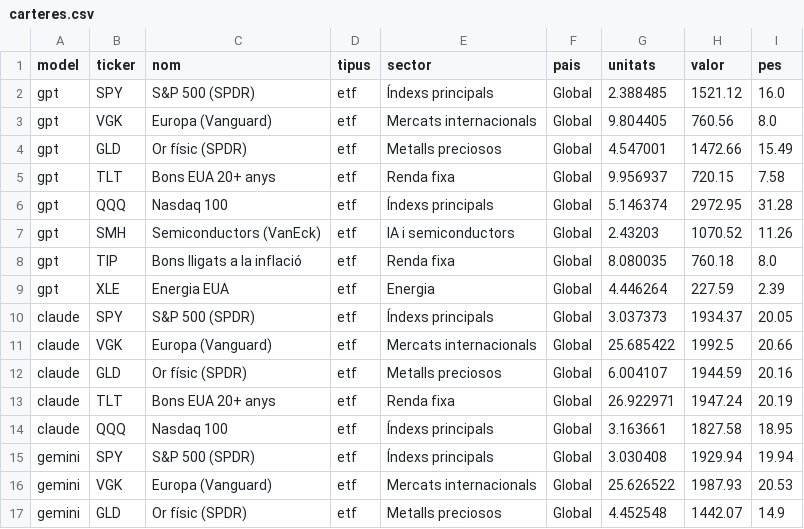
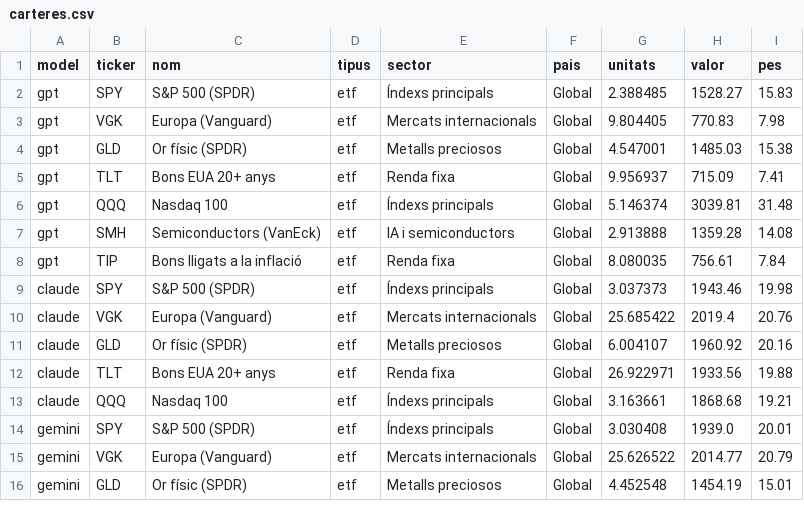
Before and after one commit to davidcortesalv-oss/alpha-artificial, a CSV file: dades/carteres.csv, drawn as a sheet; only a part is shown; the diff covers the shown part only.

```diff
--- a/dades/carteres.csv
+++ b/dades/carteres.csv
@@ -1,17 +1,16 @@
 model,ticker,nom,tipus,sector,pais,unitats,valor,pes
-gpt,SPY,S&P 500 (SPDR),etf,Índexs principals,Global,2.388485,1521.12,16.0
-gpt,VGK,Europa (Vanguard),etf,Mercats internacionals,Global,9.804405,760.56,8.0
-gpt,GLD,Or físic (SPDR),etf,Metalls preciosos,Global,4.547001,1472.66,15.49
-gpt,TLT,Bons EUA 20+ anys,etf,Renda fixa,Global,9.956937,720.15,7.58
-gpt,QQQ,Nasdaq 100,etf,Índexs principals,Global,5.146374,2972.95,31.28
-gpt,SMH,Semiconductors (VanEck),etf,IA i semiconductors,Global,2.43203,1070.52,11.26
-gpt,TIP,Bons lligats a la inflació,etf,Renda fixa,Global,8.080035,760.18,8.0
-gpt,XLE,Energia EUA,etf,Energia,Global,4.446264,227.59,2.39
-claude,SPY,S&P 500 (SPDR),etf,Índexs principals,Global,3.037373,1934.37,20.05
-claude,VGK,Europa (Vanguard),etf,Mercats internacionals,Global,25.685422,1992.5,20.66
-claude,GLD,Or físic (SPDR),etf,Metalls preciosos,Global,6.004107,1944.59,20.16
-claude,TLT,Bons EUA 20+ anys,etf,Renda fixa,Global,26.922971,1947.24,20.19
-claude,QQQ,Nasdaq 100,etf,Índexs principals,Global,3.163661,1827.58,18.95
-gemini,SPY,S&P 500 (SPDR),etf,Índexs principals,Global,3.030408,1929.94,19.94
-gemini,VGK,Europa (Vanguard),etf,Mercats internacionals,Global,25.626522,1987.93,20.53
-gemini,GLD,Or físic (SPDR),etf,Metalls preciosos,Global,4.452548,1442.07,14.9
+gpt,SPY,S&P 500 (SPDR),etf,Índexs principals,Global,2.388485,1528.27,15.83
+gpt,VGK,Europa (Vanguard),etf,Mercats internacionals,Global,9.804405,770.83,7.98
+gpt,GLD,Or físic (SPDR),etf,Metalls preciosos,Global,4.547001,1485.03,15.38
+gpt,TLT,Bons EUA 20+ anys,etf,Renda fixa,Global,9.956937,715.09,7.41
+gpt,QQQ,Nasdaq 100,etf,Índexs principals,Global,5.146374,3039.81,31.48
+gpt,SMH,Semiconductors (VanEck),etf,IA i semiconductors,Global,2.913888,1359.28,14.08
+gpt,TIP,Bons lligats a la inflació,etf,Renda fixa,Global,8.080035,756.61,7.84
+claude,SPY,S&P 500 (SPDR),etf,Índexs principals,Global,3.037373,1943.46,19.98
+claude,VGK,Europa (Vanguard),etf,Mercats internacionals,Global,25.685422,2019.4,20.76
+claude,GLD,Or físic (SPDR),etf,Metalls preciosos,Global,6.004107,1960.92,20.16
+claude,TLT,Bons EUA 20+ anys,etf,Renda fixa,Global,26.922971,1933.56,19.88
+claude,QQQ,Nasdaq 100,etf,Índexs principals,Global,3.163661,1868.68,19.21
+gemini,SPY,S&P 500 (SPDR),etf,Índexs principals,Global,3.030408,1939.0,20.01
+gemini,VGK,Europa (Vanguard),etf,Mercats internacionals,Global,25.626522,2014.77,20.79
+gemini,GLD,Or físic (SPDR),etf,Metalls preciosos,Global,4.452548,1454.19,15.01
```
Also changed, not shown: 1 removed row and 54 edited cells elsewhere in this file, dades/canvis.csv, dades/comissions.csv, 11 other files.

□ □ □ □ □

• [ASSIGNED TASK] Pull every line containing "preciosos" out of the entries.

• [SOLVED PROBLEM]
-gpt,GLD,Or físic (SPDR),etf,Metalls preciosos,Global,4.547001,1472.66,15.49
-claude,GLD,Or físic (SPDR),etf,Metalls preciosos,Global,6.004107,1944.59,20.16
-gemini,GLD,Or físic (SPDR),etf,Metalls preciosos,Global,4.452548,1442.07,14.9
+gpt,GLD,Or físic (SPDR),etf,Metalls preciosos,Global,4.547001,1485.03,15.38
+claude,GLD,Or físic (SPDR),etf,Metalls preciosos,Global,6.004107,1960.92,20.16
+gemini,GLD,Or físic (SPDR),etf,Metalls preciosos,Global,4.452548,1454.19,15.01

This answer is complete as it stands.